■ Data provided
────────────────

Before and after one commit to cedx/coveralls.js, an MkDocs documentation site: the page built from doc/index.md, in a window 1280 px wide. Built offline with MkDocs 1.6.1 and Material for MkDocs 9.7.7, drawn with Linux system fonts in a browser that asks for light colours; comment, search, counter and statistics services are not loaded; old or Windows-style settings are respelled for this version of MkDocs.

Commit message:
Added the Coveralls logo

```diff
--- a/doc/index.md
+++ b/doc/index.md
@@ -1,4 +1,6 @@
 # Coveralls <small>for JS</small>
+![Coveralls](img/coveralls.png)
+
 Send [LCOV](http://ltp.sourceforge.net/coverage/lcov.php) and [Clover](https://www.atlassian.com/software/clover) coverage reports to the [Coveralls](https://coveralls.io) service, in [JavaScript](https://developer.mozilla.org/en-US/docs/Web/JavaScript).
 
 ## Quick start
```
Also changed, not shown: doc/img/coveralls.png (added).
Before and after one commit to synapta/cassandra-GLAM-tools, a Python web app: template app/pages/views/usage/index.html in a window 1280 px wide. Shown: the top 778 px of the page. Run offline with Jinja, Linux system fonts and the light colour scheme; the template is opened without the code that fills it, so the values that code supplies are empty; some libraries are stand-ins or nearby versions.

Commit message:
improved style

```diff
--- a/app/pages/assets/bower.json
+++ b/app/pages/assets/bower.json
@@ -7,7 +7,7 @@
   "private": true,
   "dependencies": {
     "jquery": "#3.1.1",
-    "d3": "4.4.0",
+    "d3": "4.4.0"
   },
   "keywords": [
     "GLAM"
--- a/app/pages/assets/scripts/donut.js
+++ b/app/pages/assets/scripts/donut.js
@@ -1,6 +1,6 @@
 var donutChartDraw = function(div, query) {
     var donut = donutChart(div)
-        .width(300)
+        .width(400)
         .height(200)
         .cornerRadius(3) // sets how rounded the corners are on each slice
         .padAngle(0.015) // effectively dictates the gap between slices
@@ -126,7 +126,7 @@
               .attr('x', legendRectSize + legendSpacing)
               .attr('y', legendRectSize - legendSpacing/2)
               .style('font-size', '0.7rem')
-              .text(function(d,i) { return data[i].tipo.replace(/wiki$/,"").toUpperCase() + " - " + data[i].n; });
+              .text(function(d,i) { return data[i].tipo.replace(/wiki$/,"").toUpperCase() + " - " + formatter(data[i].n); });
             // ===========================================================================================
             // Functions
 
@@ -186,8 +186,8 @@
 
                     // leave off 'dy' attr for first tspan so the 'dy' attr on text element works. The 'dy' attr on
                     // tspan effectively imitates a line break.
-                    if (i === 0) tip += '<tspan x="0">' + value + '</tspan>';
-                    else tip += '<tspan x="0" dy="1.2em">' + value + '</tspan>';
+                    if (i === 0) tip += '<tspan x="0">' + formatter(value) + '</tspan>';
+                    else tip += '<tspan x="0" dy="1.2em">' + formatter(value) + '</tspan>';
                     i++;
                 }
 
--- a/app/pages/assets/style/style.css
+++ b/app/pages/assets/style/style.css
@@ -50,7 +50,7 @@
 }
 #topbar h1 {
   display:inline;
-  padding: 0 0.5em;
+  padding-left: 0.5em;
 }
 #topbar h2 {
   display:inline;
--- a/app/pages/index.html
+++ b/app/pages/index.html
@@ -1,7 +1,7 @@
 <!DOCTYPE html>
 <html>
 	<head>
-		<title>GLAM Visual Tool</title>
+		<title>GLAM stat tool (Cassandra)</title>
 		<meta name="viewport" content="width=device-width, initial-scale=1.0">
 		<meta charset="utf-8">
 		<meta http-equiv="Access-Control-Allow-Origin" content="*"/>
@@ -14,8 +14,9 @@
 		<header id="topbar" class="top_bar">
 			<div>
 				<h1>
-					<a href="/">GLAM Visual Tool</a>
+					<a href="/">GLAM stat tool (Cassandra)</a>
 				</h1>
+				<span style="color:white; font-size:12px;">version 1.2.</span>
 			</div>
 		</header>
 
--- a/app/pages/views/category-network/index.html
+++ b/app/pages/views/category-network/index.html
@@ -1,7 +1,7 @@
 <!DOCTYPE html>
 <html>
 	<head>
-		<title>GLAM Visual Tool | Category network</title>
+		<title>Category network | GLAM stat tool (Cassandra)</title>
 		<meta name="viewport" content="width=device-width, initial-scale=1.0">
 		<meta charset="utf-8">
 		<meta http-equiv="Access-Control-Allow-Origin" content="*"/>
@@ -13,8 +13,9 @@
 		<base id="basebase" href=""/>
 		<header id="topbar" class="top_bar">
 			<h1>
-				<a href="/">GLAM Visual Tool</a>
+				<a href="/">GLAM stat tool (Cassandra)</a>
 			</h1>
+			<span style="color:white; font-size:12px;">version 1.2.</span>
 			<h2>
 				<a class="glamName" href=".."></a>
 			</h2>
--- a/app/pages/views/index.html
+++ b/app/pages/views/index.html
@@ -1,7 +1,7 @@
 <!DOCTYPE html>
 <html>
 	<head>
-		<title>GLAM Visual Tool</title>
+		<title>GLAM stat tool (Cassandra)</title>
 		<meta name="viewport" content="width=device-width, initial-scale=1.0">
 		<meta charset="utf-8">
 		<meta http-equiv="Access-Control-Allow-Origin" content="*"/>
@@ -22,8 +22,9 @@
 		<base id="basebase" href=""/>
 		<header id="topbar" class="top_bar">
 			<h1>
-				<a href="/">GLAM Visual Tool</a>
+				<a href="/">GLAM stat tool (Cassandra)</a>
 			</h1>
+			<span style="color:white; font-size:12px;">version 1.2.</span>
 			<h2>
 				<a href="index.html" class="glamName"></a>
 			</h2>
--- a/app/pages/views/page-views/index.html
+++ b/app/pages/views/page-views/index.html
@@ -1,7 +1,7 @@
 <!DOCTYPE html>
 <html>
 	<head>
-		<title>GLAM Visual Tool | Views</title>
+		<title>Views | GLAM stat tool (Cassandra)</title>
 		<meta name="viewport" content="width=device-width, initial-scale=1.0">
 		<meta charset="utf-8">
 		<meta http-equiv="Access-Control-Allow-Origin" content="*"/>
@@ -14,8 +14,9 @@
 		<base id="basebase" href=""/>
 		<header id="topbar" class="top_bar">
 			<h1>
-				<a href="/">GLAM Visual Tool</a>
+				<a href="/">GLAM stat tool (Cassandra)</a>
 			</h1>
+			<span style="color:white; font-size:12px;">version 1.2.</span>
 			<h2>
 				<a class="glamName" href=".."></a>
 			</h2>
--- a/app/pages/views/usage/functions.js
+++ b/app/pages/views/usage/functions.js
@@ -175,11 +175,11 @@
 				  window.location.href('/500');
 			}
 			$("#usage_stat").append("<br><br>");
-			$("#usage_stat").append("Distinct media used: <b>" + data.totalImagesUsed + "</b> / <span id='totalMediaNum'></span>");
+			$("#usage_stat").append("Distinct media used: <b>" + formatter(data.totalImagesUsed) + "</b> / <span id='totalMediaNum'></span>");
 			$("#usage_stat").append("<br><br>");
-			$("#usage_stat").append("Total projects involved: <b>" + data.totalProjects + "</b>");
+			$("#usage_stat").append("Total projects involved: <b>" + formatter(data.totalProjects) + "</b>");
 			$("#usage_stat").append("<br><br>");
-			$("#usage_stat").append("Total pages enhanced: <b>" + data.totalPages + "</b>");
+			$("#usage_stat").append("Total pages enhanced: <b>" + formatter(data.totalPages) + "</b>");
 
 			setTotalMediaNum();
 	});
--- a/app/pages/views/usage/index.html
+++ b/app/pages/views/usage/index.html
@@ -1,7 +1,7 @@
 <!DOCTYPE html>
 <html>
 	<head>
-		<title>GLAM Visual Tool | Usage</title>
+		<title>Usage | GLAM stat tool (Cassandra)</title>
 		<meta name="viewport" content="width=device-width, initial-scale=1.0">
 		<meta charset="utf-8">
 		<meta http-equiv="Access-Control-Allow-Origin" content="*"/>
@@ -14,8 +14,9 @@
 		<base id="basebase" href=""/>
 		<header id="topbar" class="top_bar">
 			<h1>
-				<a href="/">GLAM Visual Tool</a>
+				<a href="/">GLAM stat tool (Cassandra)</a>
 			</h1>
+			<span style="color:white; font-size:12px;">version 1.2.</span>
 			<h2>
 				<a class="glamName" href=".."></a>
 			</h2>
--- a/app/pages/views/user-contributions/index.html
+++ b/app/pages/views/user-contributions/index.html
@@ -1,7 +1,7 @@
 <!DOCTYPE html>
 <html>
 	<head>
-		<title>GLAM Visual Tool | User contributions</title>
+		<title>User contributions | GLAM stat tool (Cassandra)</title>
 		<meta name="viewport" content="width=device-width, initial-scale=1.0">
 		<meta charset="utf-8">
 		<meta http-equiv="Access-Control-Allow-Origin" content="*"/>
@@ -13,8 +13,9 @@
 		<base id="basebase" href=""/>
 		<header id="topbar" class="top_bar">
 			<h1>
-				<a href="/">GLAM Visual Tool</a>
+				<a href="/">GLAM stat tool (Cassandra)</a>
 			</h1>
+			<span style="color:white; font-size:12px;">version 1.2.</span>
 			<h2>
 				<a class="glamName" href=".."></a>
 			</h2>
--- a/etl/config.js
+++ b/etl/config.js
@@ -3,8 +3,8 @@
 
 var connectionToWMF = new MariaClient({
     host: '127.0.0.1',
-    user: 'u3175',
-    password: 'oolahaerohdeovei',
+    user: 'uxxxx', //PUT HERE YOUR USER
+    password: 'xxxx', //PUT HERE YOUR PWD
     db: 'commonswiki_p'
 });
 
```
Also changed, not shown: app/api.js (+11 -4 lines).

────────────────

■ Exercise instructions
Bring together all lines from the listing that contain the word "contributions".

■ Answer to this problem
--- a/app/pages/views/user-contributions/index.html
+++ b/app/pages/views/user-contributions/index.html
-		<title>GLAM Visual Tool | User contributions</title>
+		<title>User contributions | GLAM stat tool (Cassandra)</title>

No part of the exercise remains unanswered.